Please give the entries again in full and exactly, without any picture.

□ □ □ □ □ □ □

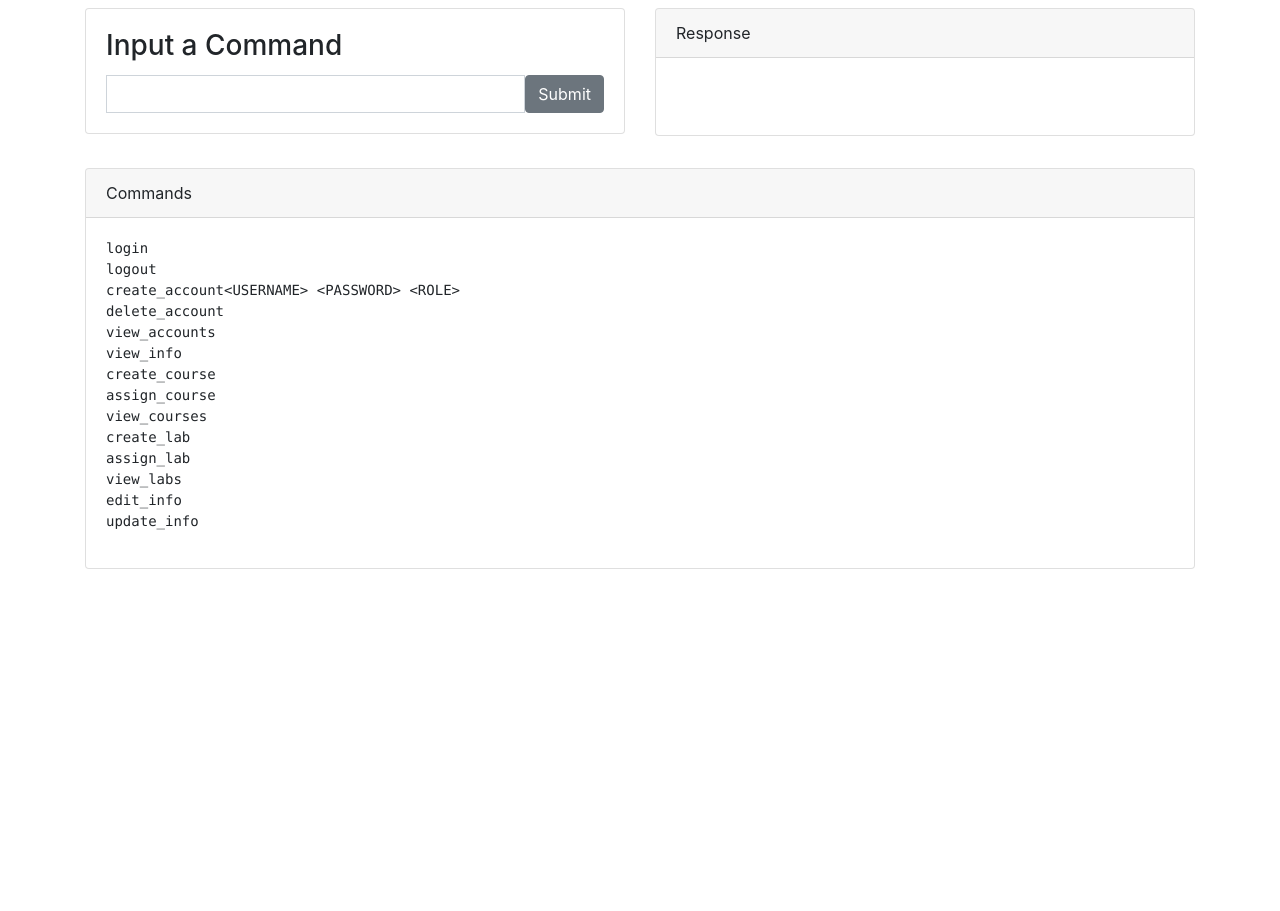
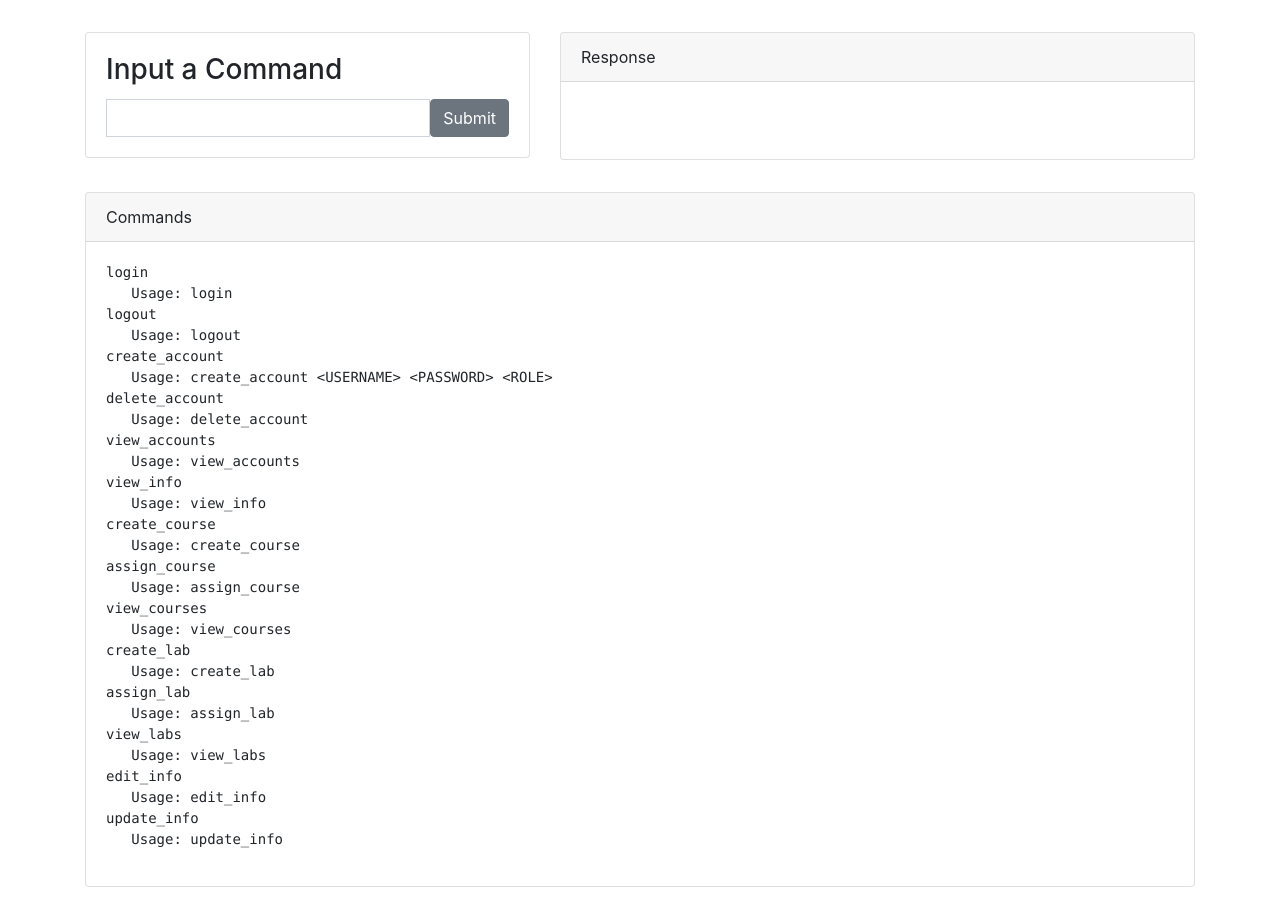
Before and after one commit to adkanyer/CS361Django, a Django app: page / in a window 1280 px wide. Shown: the part 72-983 px from the top of the page. Before the commit the page ends 641 px from the top, so only its background shows below. Run offline with Django 3.2, Linux system fonts and the light colour scheme; data that the repository does not hold is empty; some libraries are stand-ins or nearby versions.

Commit message:
Layout changes

```diff
--- a/TaApp/views.py
+++ b/TaApp/views.py
@@ -16,7 +16,6 @@ class Home(View):
         if acct is not None:
             self.environ.user = TaCLI.User.User(acct.name, acct.role)
 
-
     def get(self, request):
         user = self.environ.database.get_logged_in()
 
@@ -24,7 +23,7 @@ class Home(View):
         keys = self.ui.commands.keys()
         for key in keys:
             command_list += key
-            command_list += "" + self.ui.commands[key].get_usage()
+            command_list += "\n   Usage: " + key + " " + self.ui.commands[key].get_usage()
             command_list += "\n"
 
         return render(request, "main/index.html", {"user": user, "response": "", "commands": command_list})
--- a/templates/main/index.html
+++ b/templates/main/index.html
@@ -15,11 +15,13 @@
       </div>
     </nav>
 
+    <br>
+
      <!-- Page Content -->
     <div class="container">
 
         <div class="row">
-            <div class="col-lg-6">
+            <div class="col-lg-5">
                 <div class="card mt-2">
                     <div class="card-body">
                         <h3 class="card-title">Input a Command</h3>
@@ -34,7 +36,7 @@
                 </div>
             </div>
 
-             <div class="col-lg-6">
+             <div class="col-lg-7">
                 <div class="card card-outline-secondary my-2">
                     <div class="card-header">Response</div>
                     <div class="card-body">
```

□ □ □ □ □ □ □

• _Exercise result_
Before and after one commit to adkanyer/CS361Django, a Django app: page / in a window 1280 px wide. Shown: the part 72-983 px from the top of the page. Before the commit the page ends 641 px from the top, so only its background shows below. Run offline with Django 3.2, Linux system fonts and the light colour scheme; data that the repository does not hold is empty; some libraries are stand-ins or nearby versions.

Commit message:
Layout changes

```diff
--- a/TaApp/views.py
+++ b/TaApp/views.py
@@ -16,7 +16,6 @@ class Home(View):
         if acct is not None:
             self.environ.user = TaCLI.User.User(acct.name, acct.role)
 
-
     def get(self, request):
         user = self.environ.database.get_logged_in()
 
@@ -24,7 +23,7 @@ class Home(View):
         keys = self.ui.commands.keys()
         for key in keys:
             command_list += key
-            command_list += "" + self.ui.commands[key].get_usage()
+            command_list += "\n   Usage: " + key + " " + self.ui.commands[key].get_usage()
             command_list += "\n"
 
         return render(request, "main/index.html", {"user": user, "response": "", "commands": command_list})
--- a/templates/main/index.html
+++ b/templates/main/index.html
@@ -15,11 +15,13 @@
       </div>
     </nav>
 
+    <br>
+
      <!-- Page Content -->
     <div class="container">
 
         <div class="row">
-            <div class="col-lg-6">
+            <div class="col-lg-5">
                 <div class="card mt-2">
                     <div class="card-body">
                         <h3 class="card-title">Input a Command</h3>
@@ -34,7 +36,7 @@
                 </div>
             </div>
 
-             <div class="col-lg-6">
+             <div class="col-lg-7">
                 <div class="card card-outline-secondary my-2">
                     <div class="card-header">Response</div>
                     <div class="card-body">
```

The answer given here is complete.